> _TASK OBJECTIVE_:
What is needed here is an exact printout of the data, with no pictures included.

> _ENTRIES SUPPLIED_:
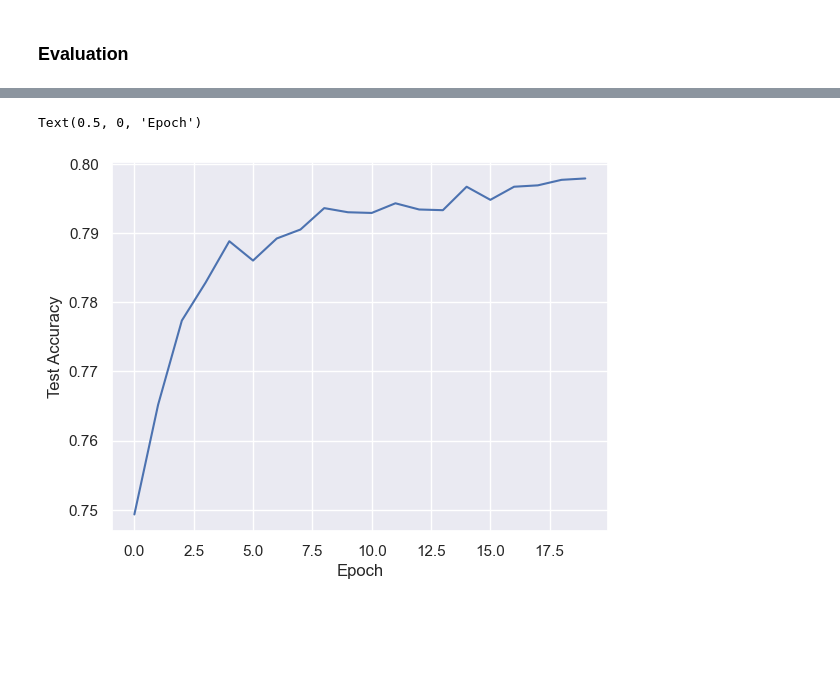
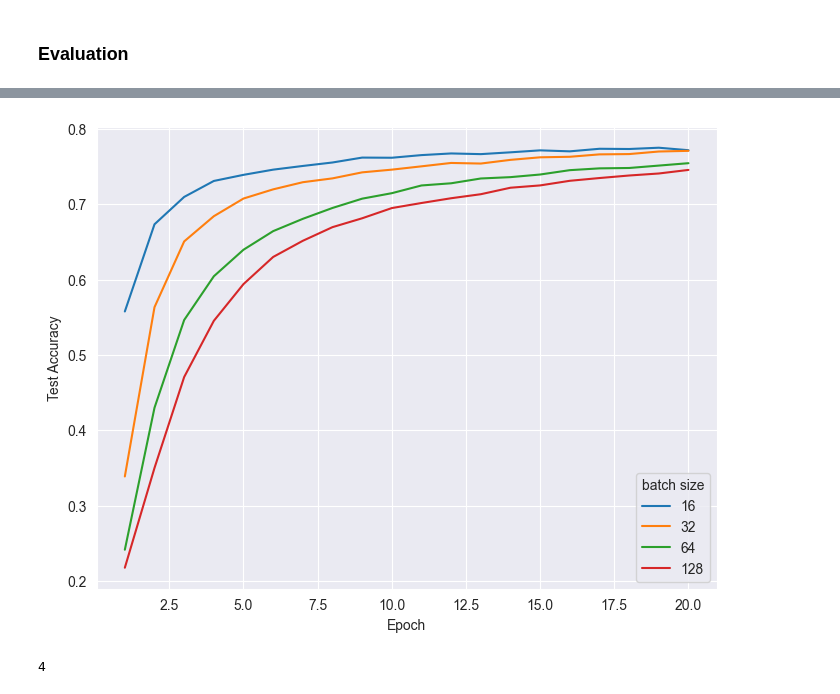
Before and after one commit to parissashahabi/CIFAR-10-Image-Classification-Using-MLP-and-RBF, a Jupyter notebook: Project_notebook.ipynb, the cells around one changed output, grey strips where cells are left out. Drawn from its saved outputs; the diff is of its cells as text; code cells hidden in the pictures; blank space fills up the shorter version.

```diff
--- a/Project_notebook.ipynb
+++ b/Project_notebook.ipynb
@@ -444,7 +470,20 @@ print(f1_score(y_test_numpy, y_predts_numpy, average='weighted'))
 # %%
 # train acc
-sb.set_theme(style="darkgrid")
-sb.lineplot(x=range(0,20), y=train_acc)
+# Set up the plot
+sb.set_style("darkgrid")
+plt.figure(figsize=(8, 6))
+
+# Loop through each key in the dictionary and plot a line
+for key, data in train_acc.items():
+    sb.lineplot(x=range(1, 21), y=data, label=key)
+
+# Add labels and legend
+
 plt.ylabel('Train Accuracy')
 plt.xlabel('Epoch')
+plt.legend(title = 'batch size')
+
+# Show the plot
+plt.show()
+print(len(train_acc))
 # %% [output]
@@ -460,10 +491,22 @@ Text(0.5, 0, 'Epoch')
 # %%
 # test acc
-sb.set_theme(style="darkgrid")
-sb.lineplot(x=range(0,20), y=test_acc)
+sb.set_style("darkgrid")
+plt.figure(figsize=(8, 6))
+
+# Loop through each key in the dictionary and plot a line
+for key, data in test_acc.items():
+    sb.lineplot(x=range(1, 21), y=data, label=key)
+
+# Add labels and legend
+
 plt.ylabel('Test Accuracy')
 plt.xlabel('Epoch')
+plt.legend(title = 'batch size')
+
+# Show the plot
+plt.show()
+print(len(train_acc))
 # %% [output]
+[figure, new version]
-Text(0.5, 0, 'Epoch')
+4
-[figure, old version]
 # %%
```
Also changed, not shown: parts of 15 cells of this notebook, 32 other files.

> _RESULT FOR THIS EXERCISE_:
Before and after one commit to parissashahabi/CIFAR-10-Image-Classification-Using-MLP-and-RBF, a Jupyter notebook: Project_notebook.ipynb, the cells around one changed output, grey strips where cells are left out. Drawn from its saved outputs; the diff is of its cells as text; code cells hidden in the pictures; blank space fills up the shorter version.

```diff
--- a/Project_notebook.ipynb
+++ b/Project_notebook.ipynb
@@ -444,7 +470,20 @@ print(f1_score(y_test_numpy, y_predts_numpy, average='weighted'))
 # %%
 # train acc
-sb.set_theme(style="darkgrid")
-sb.lineplot(x=range(0,20), y=train_acc)
+# Set up the plot
+sb.set_style("darkgrid")
+plt.figure(figsize=(8, 6))
+
+# Loop through each key in the dictionary and plot a line
+for key, data in train_acc.items():
+    sb.lineplot(x=range(1, 21), y=data, label=key)
+
+# Add labels and legend
+
 plt.ylabel('Train Accuracy')
 plt.xlabel('Epoch')
+plt.legend(title = 'batch size')
+
+# Show the plot
+plt.show()
+print(len(train_acc))
 # %% [output]
@@ -460,10 +491,22 @@ Text(0.5, 0, 'Epoch')
 # %%
 # test acc
-sb.set_theme(style="darkgrid")
-sb.lineplot(x=range(0,20), y=test_acc)
+sb.set_style("darkgrid")
+plt.figure(figsize=(8, 6))
+
+# Loop through each key in the dictionary and plot a line
+for key, data in test_acc.items():
+    sb.lineplot(x=range(1, 21), y=data, label=key)
+
+# Add labels and legend
+
 plt.ylabel('Test Accuracy')
 plt.xlabel('Epoch')
+plt.legend(title = 'batch size')
+
+# Show the plot
+plt.show()
+print(len(train_acc))
 # %% [output]
+[figure, new version]
-Text(0.5, 0, 'Epoch')
+4
-[figure, old version]
 # %%
```
Also changed, not shown: parts of 15 cells of this notebook, 32 other files.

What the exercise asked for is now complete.